A recent analysis by the World Bank found that, although the percentage of poor decreased slightly between 1987 and 1993, approximately 1.3 billion people in the developing world still subsisted on less than US$1 a day in 1993. Indeed, in each of the world regions except East Asia, the absolute number of poor increased (18). (See Despite Economic Growth, Poverty Remains Pervasive.) Poverty continues to be concentrated in rural areas. Some 30 million people in developing countries are landless, and an additional 138 million are near-landless; these numbers appear to be growing, especially in South Asia (19).
|Despite Economic Growth, Poverty Remains Pervasive|
|Number of Persons Living on Less Than One Dollar Per Day, 1987-93|
Source: The World Bank, Poverty Reduction and the World Bank: Progress and Challenges in the 1990s (The World Bank, Washington, D.C., 1996). p. 4.
Note: Based on US$1 per day using purchasing power parity.
|Urban Populations Could Double by 2030|
|Urban Population Growth by Region, 1950-2030|
|Source: United Nations Population Division.|
Many experts believe that urban poverty will soon overtake rural poverty in significance. By the year 2025, 5 billion people are expected to live in urban areas, 4 billion of them in cities in the developing world. The highest rates of urban growth are in Africa and Southeast Asia. (See Urban Populations Could Double by 2030.) In general, urbanization brings improvements in human health because of improved access to education and health services in cities (20). In urban areas of Indonesia, for instance, the mortality rate of children younger than age 5 is 84 per 1,000 live births, as compared with 116 in rural areas (21).
But statistical averages hide the health impacts associated with poverty in urban slums or squatter shantytowns where growing proportions up to one half in some cases of urban populations live. Estimates suggest that, depending on the definition used, between 25 and 50 percent of the world’s urban population now live in extreme poverty (22)(23). While the exact definitions of urban poverty vary, inadequate housing lacking water, sanitation, or garbage collection is a primary characteristic or urban poverty (24). The links between urban poverty and health are illustrated by the resurgence of tuberculosis among the poor in cities of the developed world as well. (See Tuberculosis and Urban Inequality.)

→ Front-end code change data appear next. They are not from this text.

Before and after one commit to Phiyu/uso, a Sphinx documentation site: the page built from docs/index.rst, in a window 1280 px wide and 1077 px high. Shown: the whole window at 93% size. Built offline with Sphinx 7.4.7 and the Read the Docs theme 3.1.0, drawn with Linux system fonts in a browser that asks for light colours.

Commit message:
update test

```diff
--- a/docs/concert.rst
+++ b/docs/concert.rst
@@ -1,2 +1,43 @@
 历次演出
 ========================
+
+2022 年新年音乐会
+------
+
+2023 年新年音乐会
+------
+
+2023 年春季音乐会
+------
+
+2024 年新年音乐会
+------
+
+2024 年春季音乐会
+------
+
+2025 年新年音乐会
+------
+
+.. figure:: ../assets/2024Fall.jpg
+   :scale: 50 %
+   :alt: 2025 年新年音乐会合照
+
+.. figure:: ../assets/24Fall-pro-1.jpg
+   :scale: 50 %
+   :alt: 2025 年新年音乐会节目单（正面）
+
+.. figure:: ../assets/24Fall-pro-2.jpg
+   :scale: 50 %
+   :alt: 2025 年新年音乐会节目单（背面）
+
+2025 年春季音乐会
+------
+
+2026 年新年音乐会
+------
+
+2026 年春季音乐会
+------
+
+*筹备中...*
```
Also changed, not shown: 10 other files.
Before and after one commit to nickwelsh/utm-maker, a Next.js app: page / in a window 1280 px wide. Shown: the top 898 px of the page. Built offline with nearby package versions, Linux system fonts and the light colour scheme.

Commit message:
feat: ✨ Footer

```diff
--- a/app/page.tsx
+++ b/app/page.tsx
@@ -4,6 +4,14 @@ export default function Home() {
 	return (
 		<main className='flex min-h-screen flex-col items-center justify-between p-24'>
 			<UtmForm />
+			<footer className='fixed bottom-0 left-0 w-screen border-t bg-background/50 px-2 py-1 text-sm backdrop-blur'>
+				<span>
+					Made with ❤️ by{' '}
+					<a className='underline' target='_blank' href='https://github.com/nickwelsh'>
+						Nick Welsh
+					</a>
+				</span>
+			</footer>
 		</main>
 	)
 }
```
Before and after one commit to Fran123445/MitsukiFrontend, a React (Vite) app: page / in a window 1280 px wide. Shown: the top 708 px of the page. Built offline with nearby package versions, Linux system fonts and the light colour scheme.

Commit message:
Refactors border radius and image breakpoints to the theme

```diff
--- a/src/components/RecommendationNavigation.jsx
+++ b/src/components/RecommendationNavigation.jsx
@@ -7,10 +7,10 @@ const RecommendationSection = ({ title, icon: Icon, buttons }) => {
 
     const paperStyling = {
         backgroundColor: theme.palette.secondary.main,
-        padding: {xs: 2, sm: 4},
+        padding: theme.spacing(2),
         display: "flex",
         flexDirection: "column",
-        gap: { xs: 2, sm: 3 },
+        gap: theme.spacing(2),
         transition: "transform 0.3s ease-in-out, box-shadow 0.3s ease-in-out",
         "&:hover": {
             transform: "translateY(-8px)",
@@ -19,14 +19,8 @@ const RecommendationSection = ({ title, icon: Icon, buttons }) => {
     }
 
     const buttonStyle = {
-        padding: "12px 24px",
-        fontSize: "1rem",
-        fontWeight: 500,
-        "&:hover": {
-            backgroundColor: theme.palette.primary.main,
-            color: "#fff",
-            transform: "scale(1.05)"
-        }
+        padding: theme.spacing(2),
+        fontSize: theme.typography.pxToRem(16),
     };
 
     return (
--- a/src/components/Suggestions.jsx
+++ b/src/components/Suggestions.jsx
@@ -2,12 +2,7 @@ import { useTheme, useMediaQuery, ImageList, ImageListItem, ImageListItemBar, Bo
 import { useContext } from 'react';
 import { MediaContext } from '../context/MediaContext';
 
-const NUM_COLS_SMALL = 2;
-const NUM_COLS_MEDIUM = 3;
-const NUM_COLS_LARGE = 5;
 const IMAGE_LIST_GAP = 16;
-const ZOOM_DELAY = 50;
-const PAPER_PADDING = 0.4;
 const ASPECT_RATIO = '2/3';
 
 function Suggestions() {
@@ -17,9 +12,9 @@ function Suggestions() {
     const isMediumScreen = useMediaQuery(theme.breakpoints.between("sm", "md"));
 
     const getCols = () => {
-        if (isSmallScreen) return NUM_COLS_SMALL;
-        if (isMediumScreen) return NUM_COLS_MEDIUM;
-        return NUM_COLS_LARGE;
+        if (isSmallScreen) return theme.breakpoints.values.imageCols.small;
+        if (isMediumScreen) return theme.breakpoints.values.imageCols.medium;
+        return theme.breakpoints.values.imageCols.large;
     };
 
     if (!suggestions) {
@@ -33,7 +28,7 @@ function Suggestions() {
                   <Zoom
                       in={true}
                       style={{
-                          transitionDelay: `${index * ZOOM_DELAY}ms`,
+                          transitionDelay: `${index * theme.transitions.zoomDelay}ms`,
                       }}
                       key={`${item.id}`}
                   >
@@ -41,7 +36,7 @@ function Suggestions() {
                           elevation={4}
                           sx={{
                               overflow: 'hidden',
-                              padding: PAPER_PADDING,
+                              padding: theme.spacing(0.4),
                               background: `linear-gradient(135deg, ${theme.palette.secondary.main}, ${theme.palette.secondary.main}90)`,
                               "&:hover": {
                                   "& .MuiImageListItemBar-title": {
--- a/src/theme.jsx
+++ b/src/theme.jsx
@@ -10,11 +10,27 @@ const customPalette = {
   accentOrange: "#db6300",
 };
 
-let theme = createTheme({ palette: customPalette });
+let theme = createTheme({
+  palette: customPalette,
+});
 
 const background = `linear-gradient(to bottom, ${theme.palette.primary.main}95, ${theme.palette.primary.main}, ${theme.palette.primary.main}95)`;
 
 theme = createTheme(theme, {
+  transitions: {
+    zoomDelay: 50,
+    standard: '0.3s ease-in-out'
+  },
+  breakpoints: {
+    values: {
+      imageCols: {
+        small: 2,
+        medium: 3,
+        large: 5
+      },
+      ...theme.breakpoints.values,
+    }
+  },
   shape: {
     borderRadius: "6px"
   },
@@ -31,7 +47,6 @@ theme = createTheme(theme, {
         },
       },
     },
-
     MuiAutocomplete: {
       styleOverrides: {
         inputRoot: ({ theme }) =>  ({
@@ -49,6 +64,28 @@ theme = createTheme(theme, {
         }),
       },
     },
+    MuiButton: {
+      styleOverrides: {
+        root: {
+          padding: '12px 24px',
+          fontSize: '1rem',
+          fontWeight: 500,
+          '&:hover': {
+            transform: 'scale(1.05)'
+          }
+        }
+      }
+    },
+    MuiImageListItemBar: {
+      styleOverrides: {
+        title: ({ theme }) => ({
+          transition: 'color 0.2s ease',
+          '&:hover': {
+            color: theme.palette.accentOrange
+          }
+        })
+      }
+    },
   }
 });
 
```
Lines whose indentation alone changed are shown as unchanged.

New technologies can help to increase the efficiency of resources, delivering equivalent or improved services while substantially reducing environmental and health burdens (30). This was the case in the 1970s and 1980s, when energy intensity (the energy required per unit of economic output) fell by about 2 percent per year. It has since leveled off (31). However, even with conservation efforts and more efficient technologies, some believe that if long-term environmental protection is to be achieved, consumption patterns themselves will need to change.
Against this backdrop, this chapter explores the health consequences of the intensification of agriculture, industrialization, and rising energy use, paying particular attention to their effects on the poor in developing countries. The chapter examines the ways in which all three of these trends can increase exposure to hazards in the environment to both biological and chemical agents. Strategies for preventing some of these harmful exposures are explored in “Chapter 3. Improving Health Through Environmental Education”.